On 8 May 1945 the war in Europe was nearly over. American forces had liberated the concentration/labour camp at Ebensee three days earlier. Twenty P47’s (five flights of four aircraft) embarked on an aerial demonstration/morale boosting flight over the POW/concentration camp at Ebensee. (Ebensee was an ancillary camp to Mauthausen Concentration Camp – the labour was used to build tunnels in the mountains and 8500 inmates died there). All aircraft were fully armed but no bombs were being carried. Yellow Flight consisted of Yellow Leader Lt Eastman (K4-C) with Lt Mohr (K4-S) wing- man and Element Leader Lt Cecil (K4-A) with Lt Olthoff

(K4-Z) wingman.

Doug Eastman remembers the trip well.

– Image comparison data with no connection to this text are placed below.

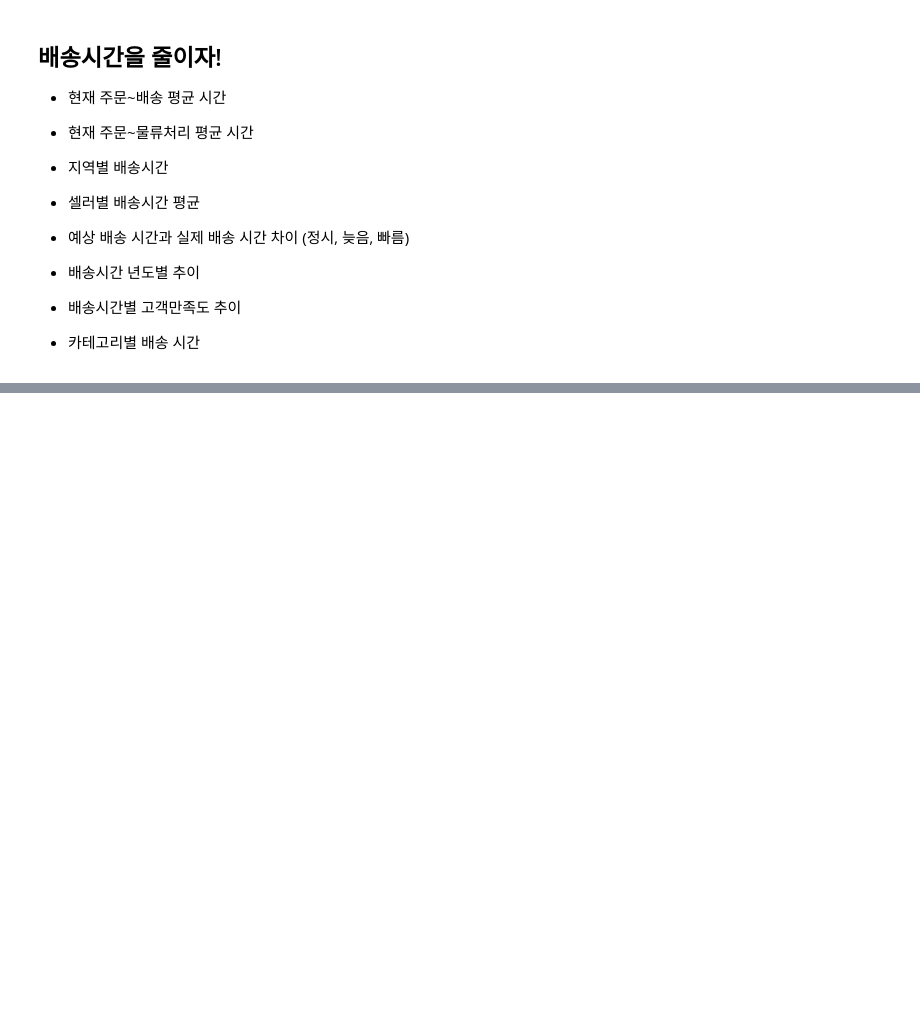
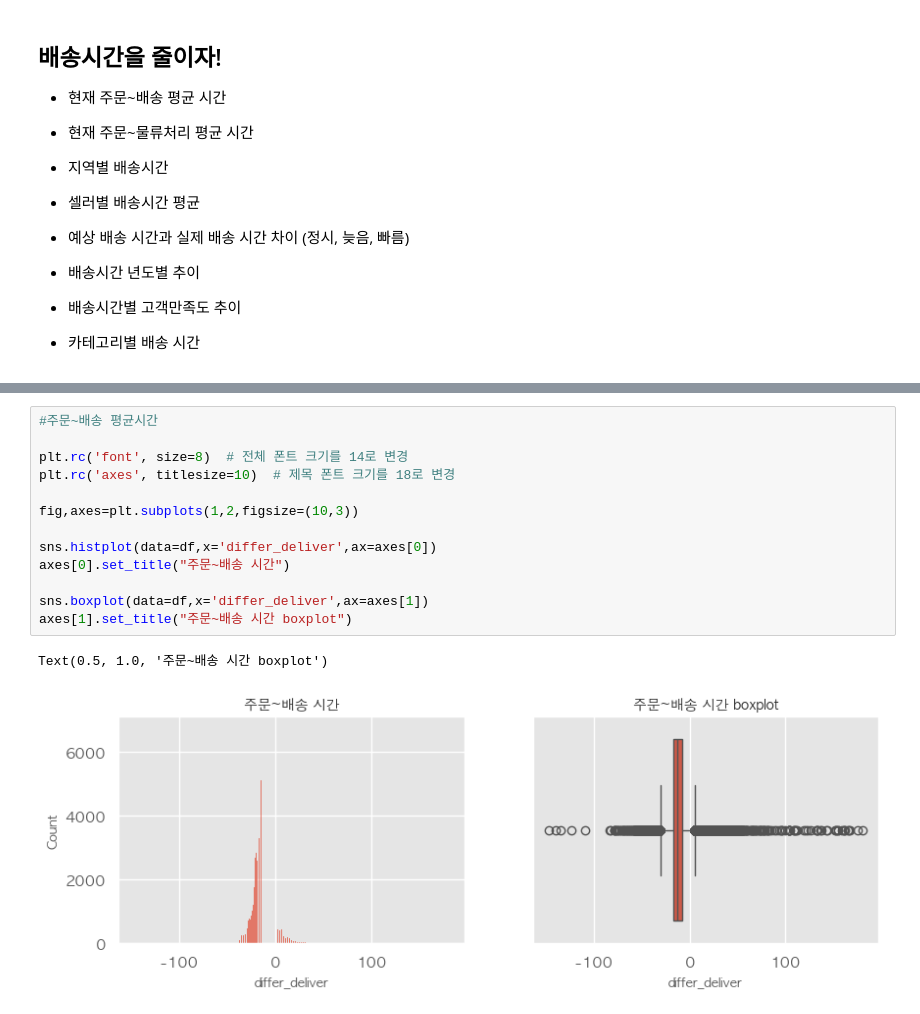
Before and after one commit to jiin124/KPI_Dacon_2024, a Jupyter notebook: aov.ipynb, the cells around one changed output, grey strips where cells are left out. Saved outputs shown, nothing was run; the diff lists cells and outputs as text; blank space fills up the shorter version.

```diff
--- a/aov.ipynb
+++ b/aov.ipynb
@@ -541,0 +653,16 @@ city_score.to_csv('data/order_final.csv',index=False)
+# %%
+#주문~배송 평균시간
+
+plt.rc('font', size=8)  # 전체 폰트 크기를 14로 변경
+plt.rc('axes', titlesize=10)  # 제목 폰트 크기를 18로 변경
+
+fig,axes=plt.subplots(1,2,figsize=(10,3))
+
+sns.histplot(data=df,x='differ_deliver',ax=axes[0])
+axes[0].set_title("주문~배송 시간")
+
+sns.boxplot(data=df,x='differ_deliver',ax=axes[1])
+axes[1].set_title("주문~배송 시간 boxplot")
+# %% [output]
+Text(0.5, 1.0, '주문~배송 시간 boxplot')
+[figure, added]
```
Also changed, not shown: parts of 26 cells of this notebook, 5 other files.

“We left Kitzingen around 9:00 am and maintained approx 220mph on our flight to Ebensee. The later portion of the flight through the Austrian Alps was uncommonly beautiful. As we approached Ebensee, I noticed a few tall stacks within the town. These stacks and the fact Henry (Mohr) elected to fly lower than the rest of the flight made ‘buzzing’ the town at very low altitude unsafe – so we maintained a couple of hundred feet until over the lake. After crossing the shoreline and moving out over the lake we, as had been planned, broke formation, fanned out then dropped down to within a few feet of the water. A small sailboat was in view a bit to the right of my intended flight path. The boats occupants apparently thought they were about to be run over and proceeded to jump overboard. It was, at the time, somewhat comical. I then saw out the corner of my eye a commotion to my right so I pulled up a little and looked over. I saw Mohr’s aircraft bounce up from the water and come down again, hit the water and begin to sink. We circled the crash site and saw Mohr thrashing about in the water and watched the plane sink out of sight. We headed home to Kitzingen and reported the crash at the debriefing”.

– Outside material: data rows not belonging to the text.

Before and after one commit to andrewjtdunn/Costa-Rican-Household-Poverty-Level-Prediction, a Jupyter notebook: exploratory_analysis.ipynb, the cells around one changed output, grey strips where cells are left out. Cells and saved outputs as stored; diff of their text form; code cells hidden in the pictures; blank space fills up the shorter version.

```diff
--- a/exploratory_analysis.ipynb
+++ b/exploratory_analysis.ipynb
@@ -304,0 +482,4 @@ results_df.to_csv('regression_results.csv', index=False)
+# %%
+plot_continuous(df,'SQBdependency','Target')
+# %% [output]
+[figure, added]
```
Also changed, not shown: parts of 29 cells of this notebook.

It seems Yellow 2 had to go wide to miss a chimneystack over the town of Ebensee.  With the other three heading across the lake, Mohr was trying to catch up and return to his position when disaster struck. Flying at 230mph, the propeller touched the water and was wrecked. The P47 hit the water in a cloud of steam and spray, becoming airborne again before coming down onto the lake surface. There was little time for ‘29150 to float, she was already on her way down as Mohr was trying to get out. In the water, he did not have a Mae West or a dinghy but the parachute pack initially kept him afloat. Gradually this became waterlogged and he began struggling to stay afloat.

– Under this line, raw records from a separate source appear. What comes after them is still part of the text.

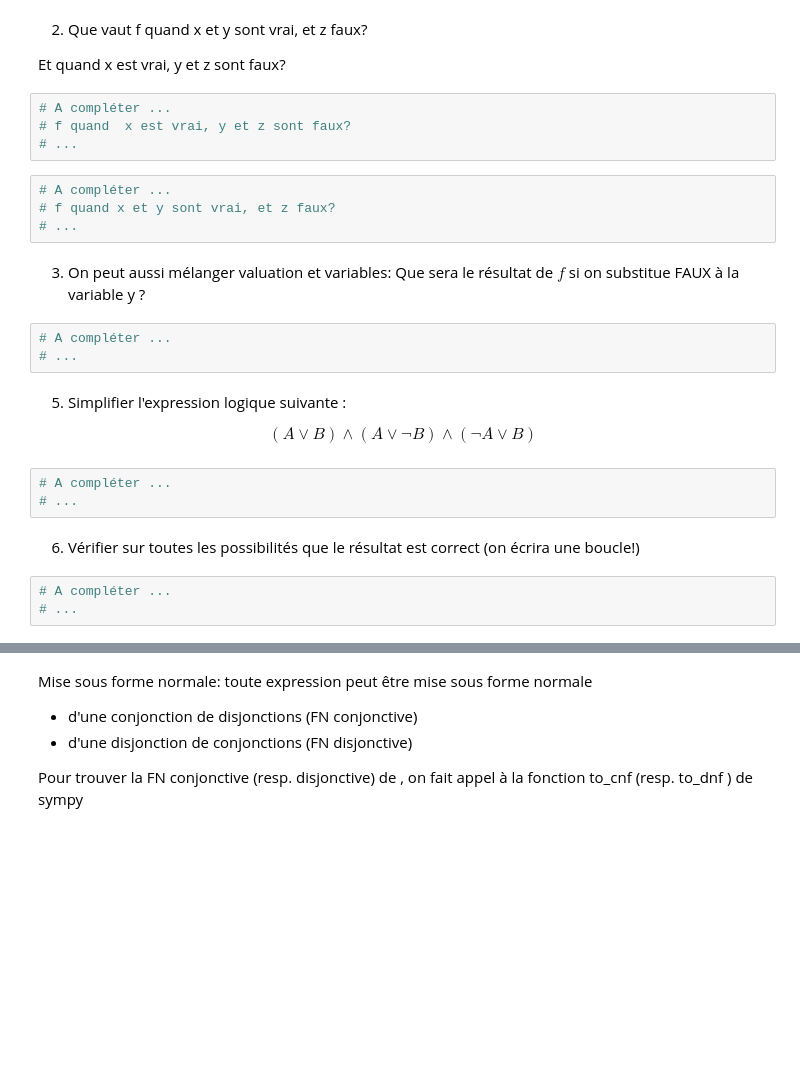
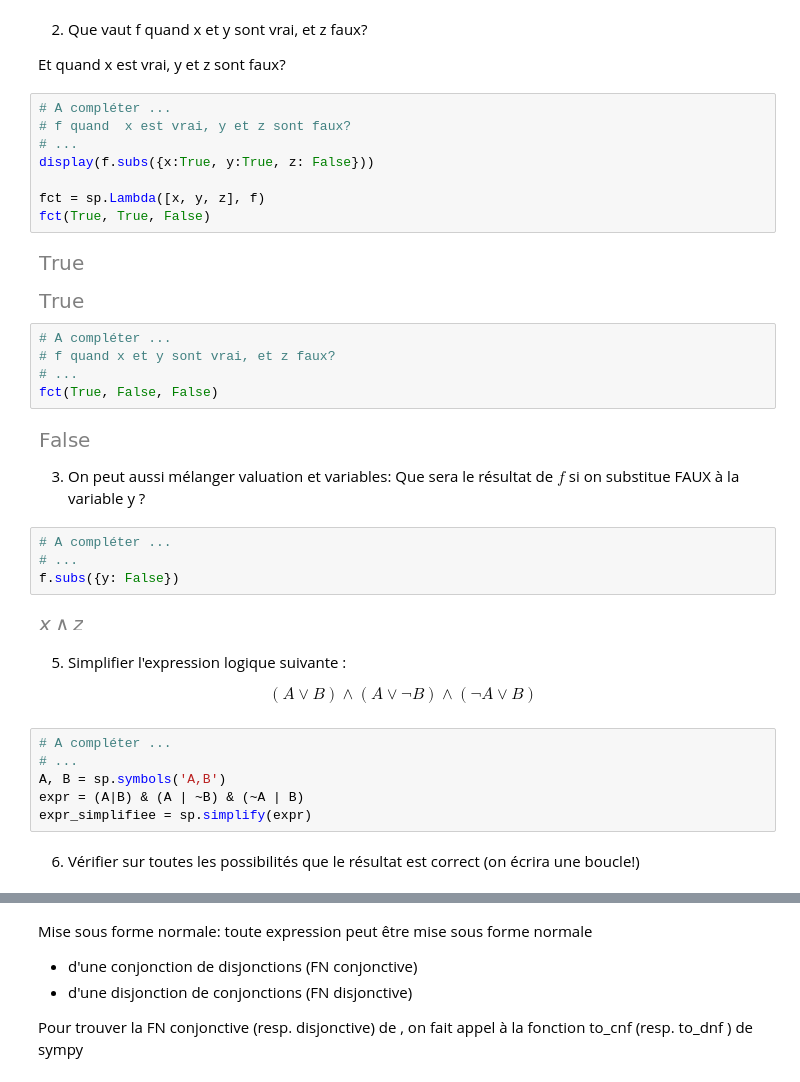
Before and after one commit to Mohamed-24-03-2022/tp_calcul_scientifique, a Jupyter notebook: TP2_2024/TP_2_2024_BOUZENTOUTA_MOHAMED.ipynb, the cells around one changed output, grey strips where cells are left out. Saved outputs shown, nothing was run; the diff lists cells and outputs as text; blank space fills up the shorter version.

```diff
--- a/TP2_2024/TP_2_2024_BOUZENTOUTA_MOHAMED.ipynb
+++ b/TP2_2024/TP_2_2024_BOUZENTOUTA_MOHAMED.ipynb
@@ -260,29 +263,42 @@ utilisées sont :
 2) Que vaut f quand x et y sont vrai, et z faux?
 
 Et quand x est vrai, y et z sont faux?
+# %%
+# A compléter ...
+# f quand  x est vrai, y et z sont faux?
+# ...
+display(f.subs({x:True, y:True, z: False}))
+
+fct = sp.Lambda([x, y, z], f)
+fct(True, True, False)
+# %% [output]
+[figure, added]
+[figure, added]
 # %%
 # A compléter ...
-# f quand  x est vrai, y et z sont faux?
+# f quand x et y sont vrai, et z faux?
 # ...
+fct(True, False, False)
+# %% [output]
+[figure, added]
-# %%
-# A compléter ...
-# f quand x et y sont vrai, et z faux?
-# ...
 # %% [markdown]
 3) On peut aussi mélanger valuation et variables: Que sera le résultat de $f$ si on substitue FAUX à la variable y ?
 # %%
 # A compléter ...
 # ...
+f.subs({y: False})
+# %% [output]
+[figure, added]
 # %% [markdown]
 5) Simplifier l'expression logique suivante :
 
 
 $$(A ∨ B)∧ (A ∨ \neg B)∧ (\neg A ∨ B) $$
-# %%
-# A compléter ...
-# ...
+# %%
+# A compléter ...
+# ...
+A, B = sp.symbols('A,B')
+expr = (A|B) & (A | ~B) & (~A | B)
+expr_simplifiee = sp.simplify(expr)
 # %% [markdown]
 6) Vérifier sur toutes les possibilités que le résultat est correct (on écrira une boucle!)
-# %%
-# A compléter ...
-# ...
```
Also changed, not shown: parts of 7 cells of this notebook.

Two girls broke into a boat shed and procured a rowing boat and proceeded to row to the crash site. A boy in another boat followed. By this time Mohr was at the point of drowning, his parachute pack had sunk and he was going under with it. At the same time his young rescuers arrived and thrust an oar into the water, which Mohr immediately clung to before losing consciousness. It is not clear whether the three pulled him into the boat or held him on the side, but Mohr remained unconscious. On the shore we was taken to a German hospital where he became the last MIA of the 9AF, at least for a few hours. He was liberated later and sent to an American military hospital as the war in Europe ended.


‘29150 became the last P47 combat mission loss in the ETO and this ironically led to its survival. During the summer of 1945, a large part of the surviving P47’s were unceremoniously scrapped, although the surviving nineteen P47’s from the 511FS were flown to an airfield near Paris and delivered to the French. Its loss on 8 May has meant ‘29150 is undoubtedly one of the most historic P47’s in existence.